An impeachment trial, and the punishment imposed upon the defendant, however, is not a bill of attainder. Trump’s argument, therefore, is without merit.
A bill of attainder, first of all, is a “bill,” that is, a legislative measure passed by the House and the Senate, and signed into law by the president. An impeachment trial, on the other hand, does not require a presidential signature and, indeed, provides no role for the president. At bottom, the impeachment trial emphatically does not involve a Senate vote on, or passage of, a bill.
Any punishment imposed by the Senate as a result of an impeachment trial is, by definition, not a bill of attainder unless we wish to accuse the framers of having lost their minds in writing two contradictory clauses.
Delegates to the convention, after all, enacted the Impeachment Clause and the Bill of Attainder Clause within a narrow time frame and saw no contradiction between the two, because none existed.

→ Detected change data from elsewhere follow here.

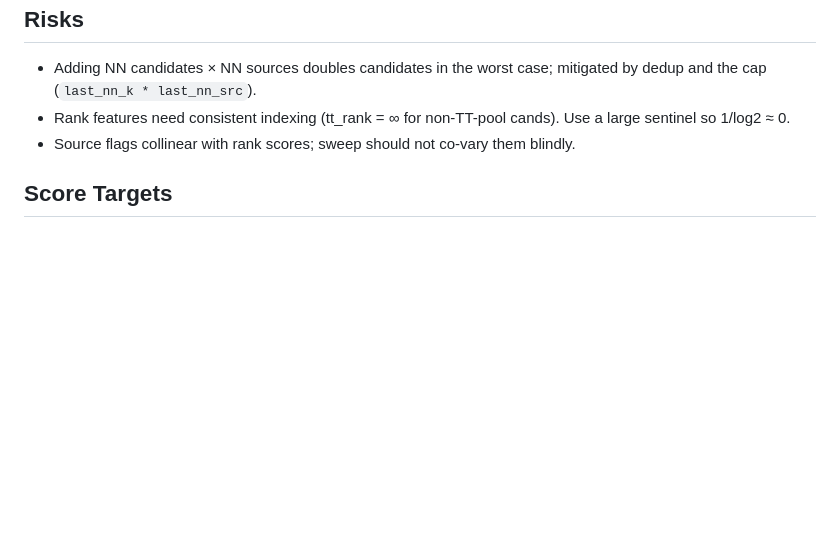
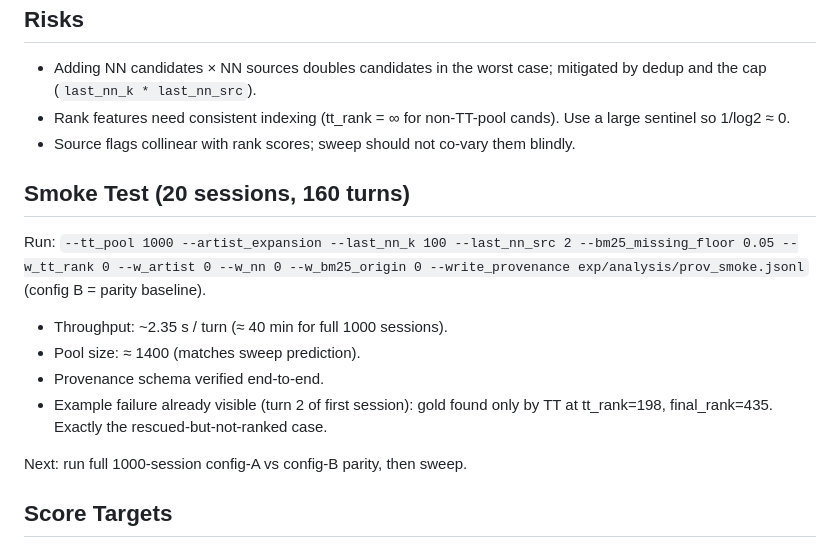
Before and after one commit to SuryaaSeran/recsys-music-26, a Markdown page: plan/07_ranking_calibration.md, the part around the change. GitHub-like rendering; blank space fills up the shorter version.

Commit message:
plan/07: smoke test passed; ~2.35s/turn; rescue failure mode confirmed in provenance
Co-Authored-By: Claude Sonnet 4.6 <noreply@anthropic.com>

```diff
--- a/plan/07_ranking_calibration.md
+++ b/plan/07_ranking_calibration.md
@@ -147,6 +147,20 @@ To create:
   a large sentinel so 1/log2 ≈ 0.
 - Source flags collinear with rank scores; sweep should not co-vary them blindly.
 
+## Smoke Test (20 sessions, 160 turns)
+
+Run: `--tt_pool 1000 --artist_expansion --last_nn_k 100 --last_nn_src 2
+--bm25_missing_floor 0.05 --w_tt_rank 0 --w_artist 0 --w_nn 0 --w_bm25_origin 0
+--write_provenance exp/analysis/prov_smoke.jsonl` (config B = parity baseline).
+
+- Throughput: ~2.35 s / turn (≈ 40 min for full 1000 sessions).
+- Pool size: ≈ 1400 (matches sweep prediction).
+- Provenance schema verified end-to-end.
+- Example failure already visible (turn 2 of first session): gold found only by TT
+  at tt_rank=198, final_rank=435. Exactly the rescued-but-not-ranked case.
+
+Next: run full 1000-session config-A vs config-B parity, then sweep.
+
 ## Score Targets
 
 - Step 5 baseline (no calibration): expected ~0.1518 (parity).
```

The act of punishing the president by infliction of a lifetime ban on holding another office or trust under U.S. authority, flowed from conviction by two-thirds of the Senate, and not passage of a bill, which flows from majority vote in both the House and the Senate, and signature of the president, making it the law of the land.
One final issue, sure to provoke legal controversy, emerged on Thursday, February 4, when the House managers sent a letter to President Trump’s legal team, requesting that the president agree to testify, either before or during the impeachment trial, about his connection to the January 6 insurrection.

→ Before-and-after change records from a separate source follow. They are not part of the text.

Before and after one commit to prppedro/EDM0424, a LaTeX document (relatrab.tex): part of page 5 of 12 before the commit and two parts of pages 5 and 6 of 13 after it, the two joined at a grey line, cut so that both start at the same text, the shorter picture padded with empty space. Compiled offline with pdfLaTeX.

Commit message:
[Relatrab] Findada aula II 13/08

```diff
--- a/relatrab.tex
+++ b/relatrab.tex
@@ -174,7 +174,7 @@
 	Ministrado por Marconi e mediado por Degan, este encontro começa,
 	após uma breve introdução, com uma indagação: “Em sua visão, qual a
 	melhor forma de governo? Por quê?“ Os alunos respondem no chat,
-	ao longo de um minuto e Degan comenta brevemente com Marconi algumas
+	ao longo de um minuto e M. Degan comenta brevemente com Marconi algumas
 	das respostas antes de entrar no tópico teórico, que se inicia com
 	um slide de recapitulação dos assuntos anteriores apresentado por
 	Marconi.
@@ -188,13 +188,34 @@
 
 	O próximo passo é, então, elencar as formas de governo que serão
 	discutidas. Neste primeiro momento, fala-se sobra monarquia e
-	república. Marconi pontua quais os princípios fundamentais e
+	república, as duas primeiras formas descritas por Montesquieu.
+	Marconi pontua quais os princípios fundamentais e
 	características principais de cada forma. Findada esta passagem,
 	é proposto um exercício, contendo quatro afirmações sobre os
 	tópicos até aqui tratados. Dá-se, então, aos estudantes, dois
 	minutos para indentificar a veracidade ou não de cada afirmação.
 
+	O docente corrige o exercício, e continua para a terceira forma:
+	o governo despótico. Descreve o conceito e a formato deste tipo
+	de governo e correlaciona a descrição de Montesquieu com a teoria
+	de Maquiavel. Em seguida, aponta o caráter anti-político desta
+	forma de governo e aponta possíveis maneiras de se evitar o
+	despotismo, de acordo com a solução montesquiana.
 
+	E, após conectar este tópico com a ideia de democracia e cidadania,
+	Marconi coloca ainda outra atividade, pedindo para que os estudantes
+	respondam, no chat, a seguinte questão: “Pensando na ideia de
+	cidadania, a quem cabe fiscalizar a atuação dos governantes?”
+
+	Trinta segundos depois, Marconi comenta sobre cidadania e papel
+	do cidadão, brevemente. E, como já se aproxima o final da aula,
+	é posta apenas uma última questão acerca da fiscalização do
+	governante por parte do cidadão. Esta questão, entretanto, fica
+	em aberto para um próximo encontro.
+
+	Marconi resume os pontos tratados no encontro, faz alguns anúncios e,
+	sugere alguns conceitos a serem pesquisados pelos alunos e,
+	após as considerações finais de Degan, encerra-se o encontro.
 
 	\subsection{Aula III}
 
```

The letter does not demand an appearance from Trump, nor does it indicate that a subpoena is forthcoming. It notes that Gerald Ford and Bill Clinton testified before Congress after they had the left the White House. With that recent history, the House Managers explained, there should be no reason why former President Trump would not want to testify in his own defense.
Trump’s defense team will likely advise their client not to testify and further explain why he should not be convicted of incitement of insurrection. His GOP defenders in the Senate may not want him to testify since he may render himself more vulnerable to the charge of an impeachable offense through a less than impressive performance on the stand.
If Trump refuses to testify, it is possible for the Senate to issue a subpoena to compel his testimony. In an effort to thwart a subpoena, Trump’s lawyers may assert executive privilege, but that assertion has lost its force with the expiration of his presidential term. In any case, that argument fails to satisfy the grounds upon which the privilege has been invoked.
In the end, if Trump refuses to testify, the pressure on GOP Senators to convict him of incitement to insurrection will continue to build.